Two EPs in, Brooklyn-based producer Rimar already has the kind of discography that's hard to pin down. You could label his work so far as atmospheric and point out it owes a debt to J-Dilla (what's new?), but not much else. Last summer's Higher Ground saw him offering blurry takes on 80s synth funk, bringing to mind a more introspective Toro Y Moi, while sampling Velvet Underground and Nas. But a noticeably different, forward-facing deconstruction of Mario's 2004 hit 'Let Me Love You' soon followed. Unrecognisable apart from the chipmunk chorus vocal, it suggested a dilettante's interest in the R&B reanimations recently made famous by James Blake and Nuguzunguzu.

The follow up to Higher Ground, Closer offers another unannounced turn. Made up of woozy, cinematic sketches, it's hard to call anything in its 25-minute runtime a song exactly. Everything feels intentionally unfinished and unexplained - like the offcuts from another song. 'I still feel a certain way about you' contorts an androgynous soul vocal into something halfway between ecstasy and pain over rumbling, elliptical pulses of bass, off-kilter snare snaps and a swathe of other truncated vocal samples. 'Holding on Lay deep: break' submerges the sound of a woman sobbing violently underneath a languorous guitar lick and soulful crooning. Eventually the song transitions into one of the EP's most up-tempo moments, sounding like a house track complete with frolicking keys, but a tape-reversed vocal creaks back and forth over it, retaining some of the front half's uncanniness.

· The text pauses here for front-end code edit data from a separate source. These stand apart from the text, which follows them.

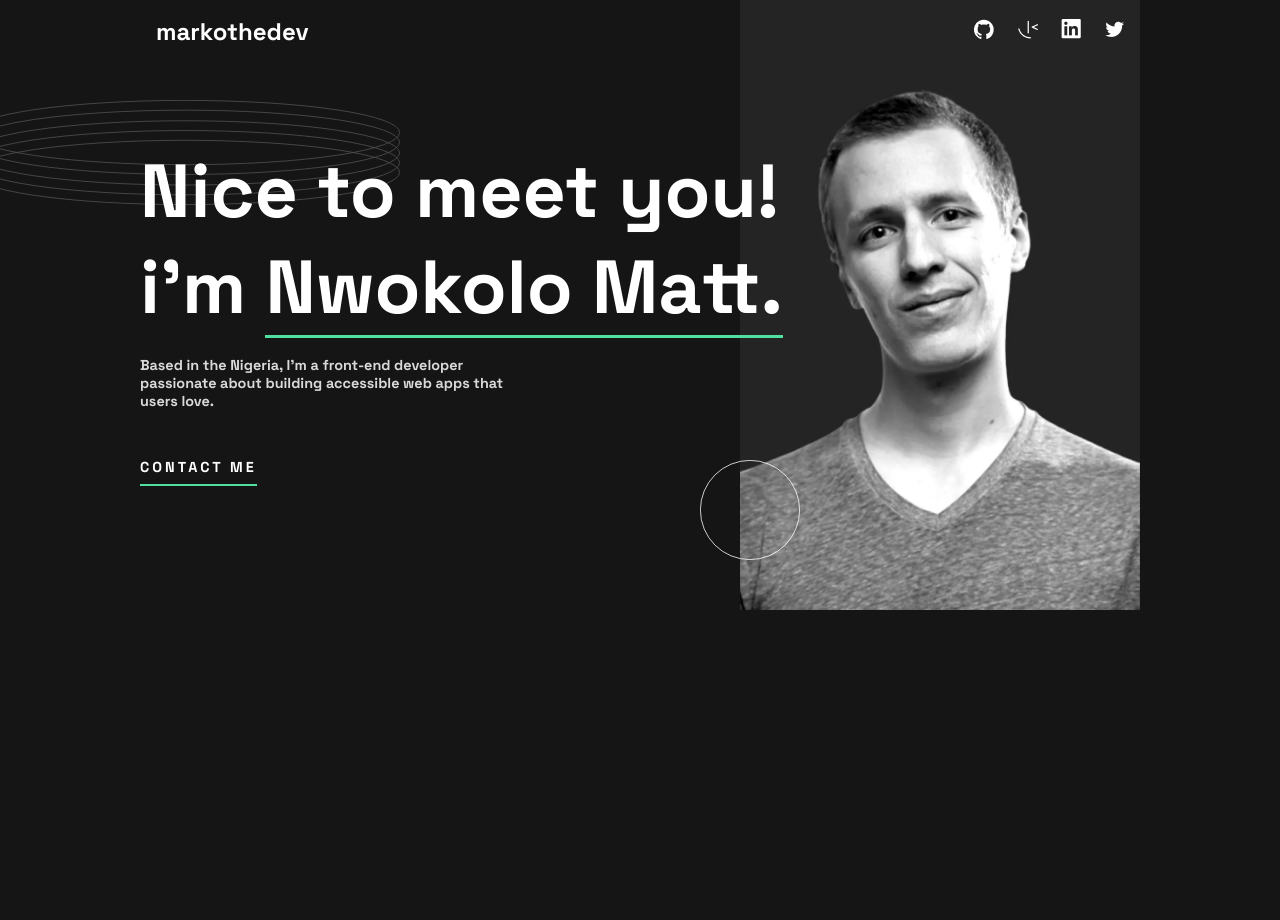
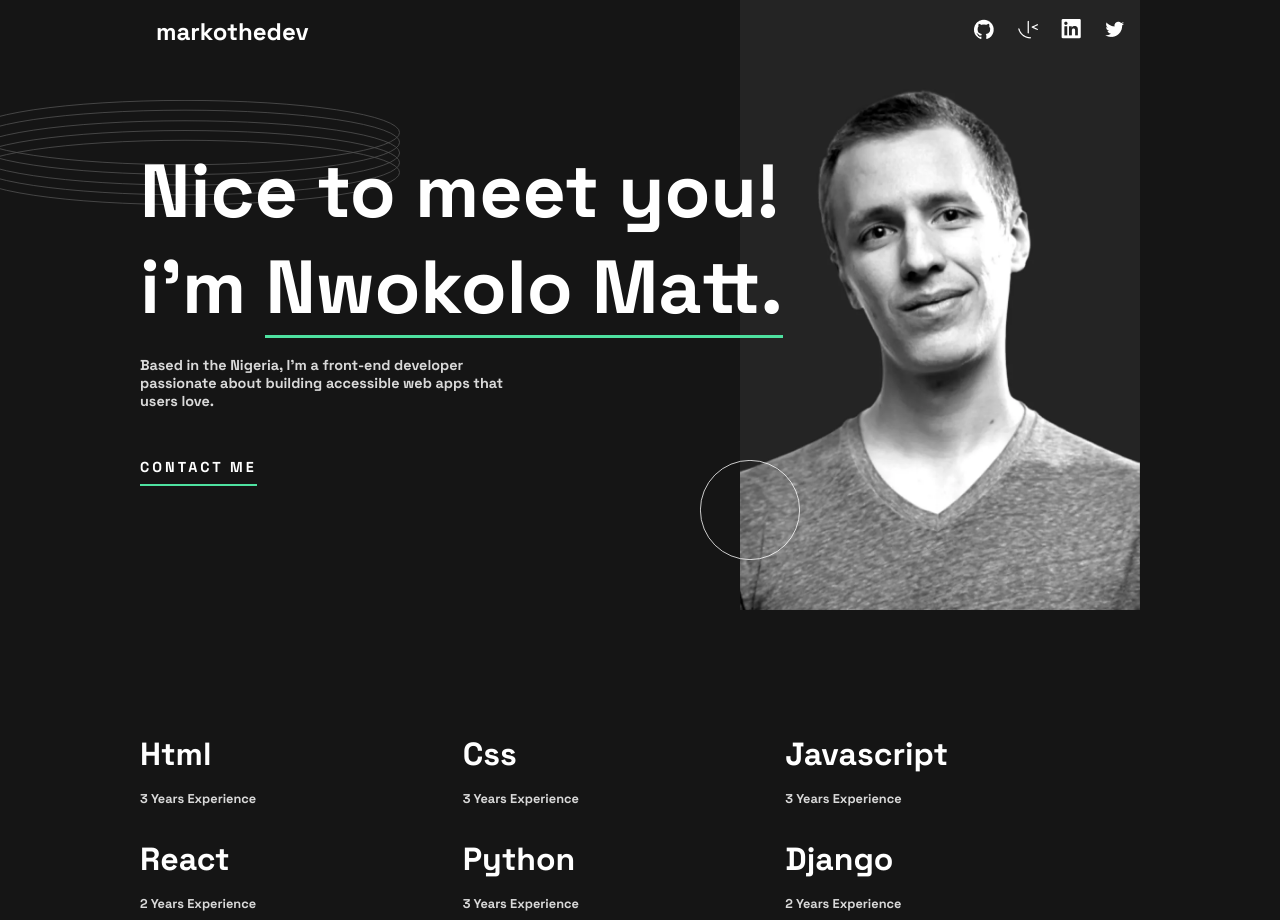
Before and after one commit to MARKOTHEDEV/markothedevportfolio, a React (Create React App) app: page / in a window 1280 px wide. Before the commit the page ends 800 px from the top, so only its background shows below. Built offline with nearby package versions, Linux system fonts and the light colour scheme.

Commit message:
added skills

```diff
--- a/src/App.tsx
+++ b/src/App.tsx
@@ -1,13 +1,42 @@
 import React from 'react';
 import GeneralLayout from './layout/GeneralLayout/GeneralLayout';
 import logo from './logo.svg';
+import GroupOfSkills from './shared/GroupOfSkills/GroupOfSkills';
 import HeroSection from './shared/HeroSection/HeroSection';
 
 function App() {
+
+  const skills = [
+    {
+      title:'Html',
+      yearsOfExp:3,
+    },
+    {
+      title:'Css',
+      yearsOfExp:3,
+    },
+    {
+      title:'Javascript',
+      yearsOfExp:3,
+    },
+    {
+      title:'React',
+      yearsOfExp:2,
+    },
+    {
+      title:'Python',
+      yearsOfExp:3,
+    },
+    {
+      title:'Django',
+      yearsOfExp:2,
+    }
+  ]
   return (
     <GeneralLayout>
 
       <HeroSection/>
+      <GroupOfSkills  skills={skills}/>
     </GeneralLayout>
   );
 }
--- /dev/null
+++ b/src/shared/GroupOfSkills/GroupOfSkills.style.tsx
@@ -0,0 +1,22 @@
+import styled from 'styled-components';
+
+
+
+
+export const GroupOfSkillsContainer =styled.div`
+
+
+    display: grid;
+    max-width: ${({theme})=>theme.maxWidth};
+    margin: 0 auto;
+    /* border: 1px solid red; */
+    @media screen and (min-width: 500px) {
+        grid-template-columns: repeat(2,2fr);
+    }
+
+ @media screen and (min-width: 700px) {
+        grid-template-columns: repeat(3,2fr);
+        padding-right: 2rem;
+    }
+
+`
--- /dev/null
+++ b/src/shared/GroupOfSkills/GroupOfSkills.tsx
@@ -0,0 +1,33 @@
+import Skill from '../Skill/Skill';
+import { GroupOfSkillsContainer } from './GroupOfSkills.style';
+
+
+
+export type SkillsType ={
+    title:string;
+    yearsOfExp:number
+}
+type Prop ={
+    skills:SkillsType[]
+}
+const GroupOfSkills=  ({skills}:Prop):React.ReactElement=>{
+
+
+
+  return (
+    <GroupOfSkillsContainer>
+      {
+        skills.map((data,index)=>(
+          <Skill
+            key={index}
+            title={data.title}
+            yearsOfExp={data.yearsOfExp}
+          />
+
+        ))
+      }
+    </GroupOfSkillsContainer>
+  )
+}
+
+export default GroupOfSkills
--- /dev/null
+++ b/src/shared/Skill/Skill.style.tsx
@@ -0,0 +1,25 @@
+import styled from 'styled-components';
+
+
+
+
+export const SkillContainer = styled.div`
+padding: .5rem 0;
+font-weight: normal !important;
+text-align: center;
+  h2{
+  }
+  p{
+    color: ${({theme})=>theme.ash};
+    font-size:.8rem;
+  }
+
+ @media screen and (min-width: 700px) {
+  text-align: left;
+
+  h2{
+    font-size: 2rem;
+    padding: 1rem 0;
+  }
+}
+`
--- /dev/null
+++ b/src/shared/Skill/Skill.tsx
@@ -0,0 +1,22 @@
+import { SkillsType } from '../GroupOfSkills/GroupOfSkills'
+import { SkillContainer } from './Skill.style'
+
+
+
+
+
+const  Skill= ({ title, yearsOfExp}:SkillsType)=>{
+
+  return(
+    <SkillContainer>
+
+      <h2>
+        {title}
+      </h2>
+      <p>{yearsOfExp} Years Experience</p>
+    </SkillContainer>
+  )
+}
+
+
+export default Skill
```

When the EP does anything obvious like using voice to say something, the words only serve to put into focus the same nightmarish mood. On 'Tonight / mornings into forever', between handclaps and a stuttering kick drum, a couple talk intimately about an intense agreement of the kind that's doomed to end badly - "do you remember that pact we made? – we promised to never leave each other." Like everything else on the record, it sounds as if it's been stretched through time and filtered through several layers of consciousness. On Closer direct communication always feels provisional, sabotaged. Atmosphere is king.

So he's Burial without the garage influence then? Well, not quite. With its noirish tone and liminal atmosphere, Closer brings to mind the Lynchian hyperweird as vividly as Burial's garage-abstracting psychogeography evokes South London suburbs, but – perhaps thankfully – Rimar brings a Hip Hop producer's sensibility and craft to his work. 'It's been so long' percolates and floats in mid-air like something Clams Casino might stick on one of his instrumental tapes, while its hi-hat crackle brings to mind a mumblier Lex Luger. Through the murk and misdirection there are ample moments of groove and rhythm to cling on to.

An EP that exists somewhere in the undefined hinterlands between hip hop, R&B and dance, Closer is a record that showcases Rimar's ability with atmosphere and groove. By playing with the familiar atmospherics that are the sound of emotional sincerity in 2012, it manages to sound like the visceral, menacing subconscious behind other bedroom auteurs like How to Dress Well and confessional crooners like Drake and The Weeknd. In all probability he'll try something different soon enough, but Closer is another impressive blueprint from an emerging talent.